Molecular evolution is the result of DNA-level modifications, resulting from a variety of mutagenic mechanisms, followed by fixing of a small subset of those mutations at the population level. In other words there are two steps:
I am interested in the second step, mutation selection, because selection results from functional and/or structural restraints. If we can discover the fingerprint of selective pressures then it informs us about the role(s) a given residue may play. Moreover, if the structure of a protein is also known we can find putative functionally important residues by searching for evolutionary conservation that cannot be explained by the structure alone.
Most current protein phylogeny methods use empirical rate matrices that capture the combined effects of mutation generation and mutation selection. Therefore they cannot distinguish between those two processes. In addition, phylogeny methods almost always assume that all residues in a protein evolve in the same manner even though we know this is far from the truth. To remedy this I have developed tools that model different aspects of amino acids (volume, charge, hydrophobicity, ...) directly, and can do so in a site-specific manner.
Improving protein rate matrices by separating mutation and selection processes
Despite their many shortcomings, empirical rate matrices are still the
best method to determine phylogenetic trees for protein sequences. These
matrices are made by estimating the relative mutation rates for any pair of
amino acids based on very large sequence alignments for many proteins and many
different organisms. This procedure averages out any variation in mutation
behaviour between different groups of organisms, different genes, and different
residues in the protein.
Based on preliminary data I hypothesize that the mutation rates at the protein level are strongly influenced by mutation processes at the DNA level, including the genetic code, relative base mutation rates, and base composition. In other words, if an empirical rate matrix is based on sequences from a mix of genomes with high GC content and others with low GC content, the end result will average out those differences and will not be ideal for either case. If, instead, we can split the rate matrix in a GC-content independent part and a part that accounts for GC content then we can optimize that matrix for any sequence by adjusting for the GC-content.

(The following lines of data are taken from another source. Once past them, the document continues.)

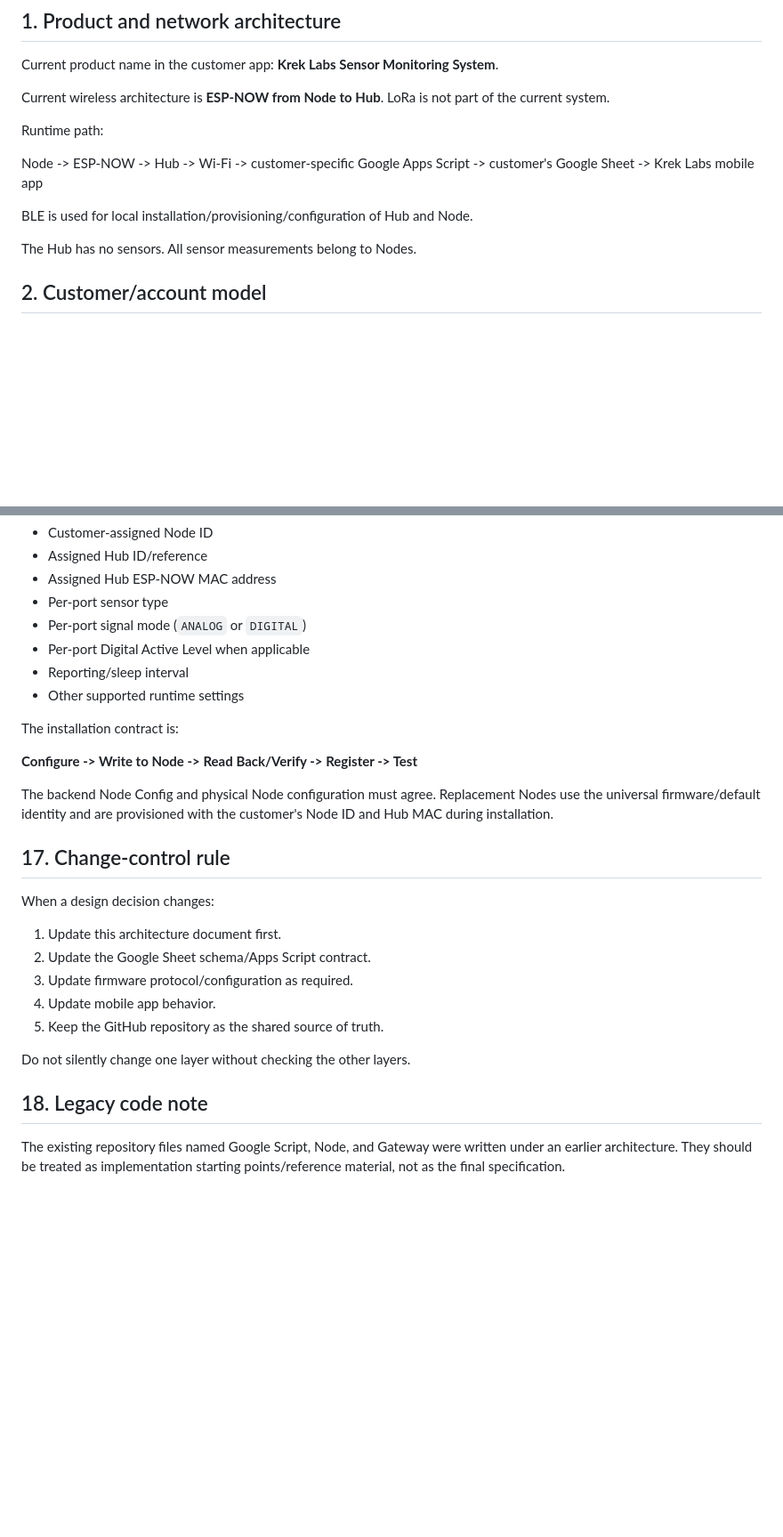
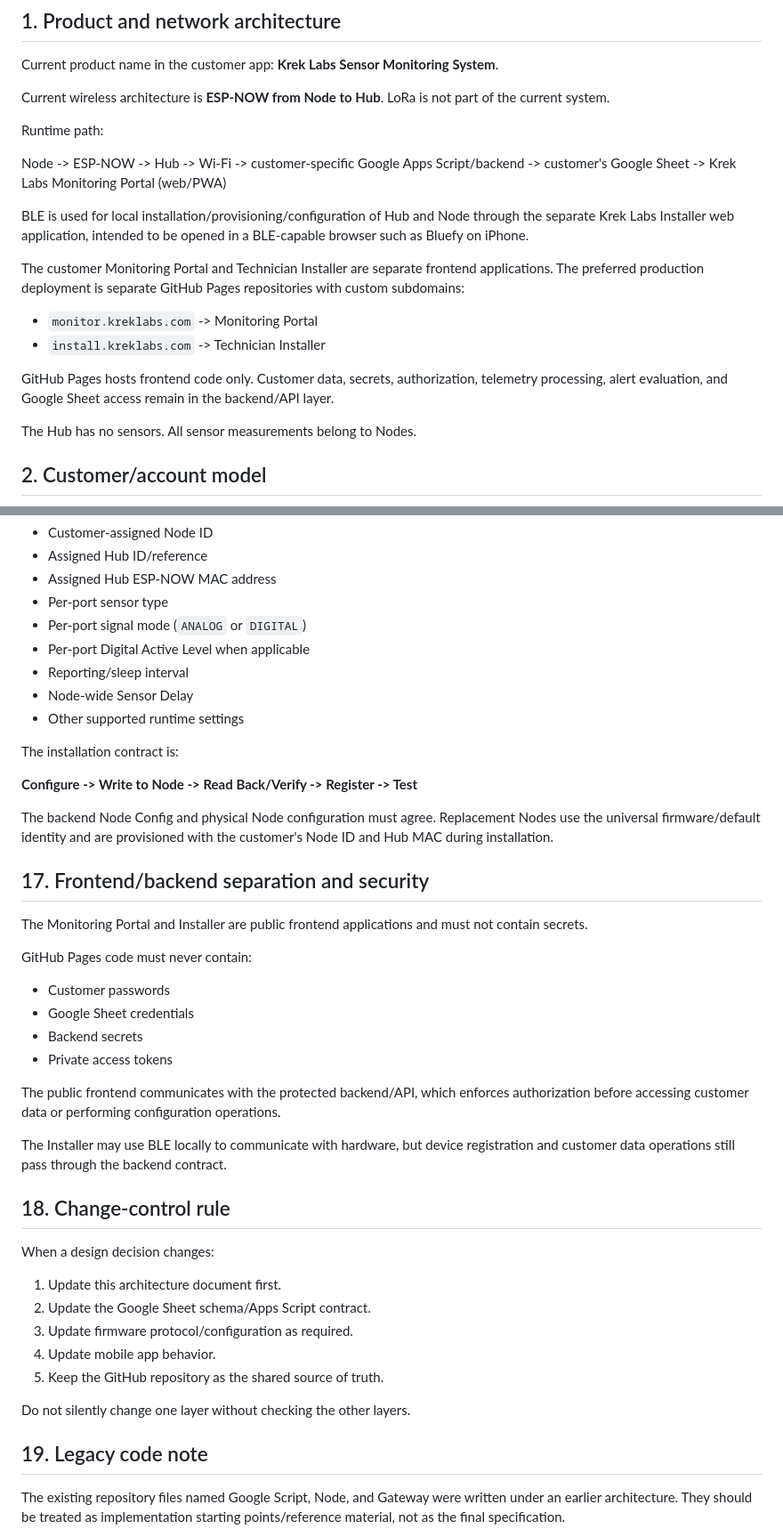
Before and after one commit to kirkmartin76248-oss/LR-SiFi, a Markdown page: docs/WIFI_WILLIAM_SYSTEM_ARCHITECTURE.md, 2 parts joined by grey strips. Shown at 89% size. GitHub-like rendering; blank space fills up the shorter version.

```diff
--- a/docs/WIFI_WILLIAM_SYSTEM_ARCHITECTURE.md
+++ b/docs/WIFI_WILLIAM_SYSTEM_ARCHITECTURE.md
@@ -16,9 +16,15 @@ Current wireless architecture is **ESP-NOW from Node to Hub**. LoRa is not part
 
 Runtime path:
 
-Node -> ESP-NOW -> Hub -> Wi-Fi -> customer-specific Google Apps Script -> customer's Google Sheet -> Krek Labs mobile app
+Node -> ESP-NOW -> Hub -> Wi-Fi -> customer-specific Google Apps Script/backend -> customer's Google Sheet -> Krek Labs Monitoring Portal (web/PWA)
 
-BLE is used for local installation/provisioning/configuration of Hub and Node.
+BLE is used for local installation/provisioning/configuration of Hub and Node through the separate Krek Labs Installer web application, intended to be opened in a BLE-capable browser such as Bluefy on iPhone.
+
+The customer Monitoring Portal and Technician Installer are separate frontend applications. The preferred production deployment is separate GitHub Pages repositories with custom subdomains:
+- `monitor.kreklabs.com` -> Monitoring Portal
+- `install.kreklabs.com` -> Technician Installer
+
+GitHub Pages hosts frontend code only. Customer data, secrets, authorization, telemetry processing, alert evaluation, and Google Sheet access remain in the backend/API layer.
 
 The Hub has no sensors. All sensor measurements belong to Nodes.
 
@@ -356,6 +377,7 @@ At minimum, persistent Node configuration includes:
 - Per-port signal mode (`ANALOG` or `DIGITAL`)
 - Per-port Digital Active Level when applicable
 - Reporting/sleep interval
+- Node-wide Sensor Delay
 - Other supported runtime settings
 
 The installation contract is:
@@ -364,7 +386,21 @@ The installation contract is:
 
 The backend Node Config and physical Node configuration must agree. Replacement Nodes use the universal firmware/default identity and are provisioned with the customer's Node ID and Hub MAC during installation.
 
-## 17. Change-control rule
+## 17. Frontend/backend separation and security
+
+The Monitoring Portal and Installer are public frontend applications and must not contain secrets.
+
+GitHub Pages code must never contain:
+- Customer passwords
+- Google Sheet credentials
+- Backend secrets
+- Private access tokens
+
+The public frontend communicates with the protected backend/API, which enforces authorization before accessing customer data or performing configuration operations.
+
+The Installer may use BLE locally to communicate with hardware, but device registration and customer data operations still pass through the backend contract.
+
+## 18. Change-control rule
 
 When a design decision changes:
 1. Update this architecture document first.
@@ -375,7 +411,7 @@ When a design decision changes:
 
 Do not silently change one layer without checking the other layers.
 
-## 18. Legacy code note
+## 19. Legacy code note
 
 The existing repository files named Google Script, Node, and Gateway were written under an earlier architecture. They should be treated as implementation starting points/reference material, not as the final specification.
 
```
Also changed, not shown: other parts of docs/WIFI_WILLIAM_SYSTEM_ARCHITECTURE.md (+26 -11 lines).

An important side effect of accounting for DNA-level mutation processes is that the DNA-independent part of the rate matrix becomes more strongly dominated by selection forces at the protein level. This will provide a cleaner look at the selection on amino acid properties.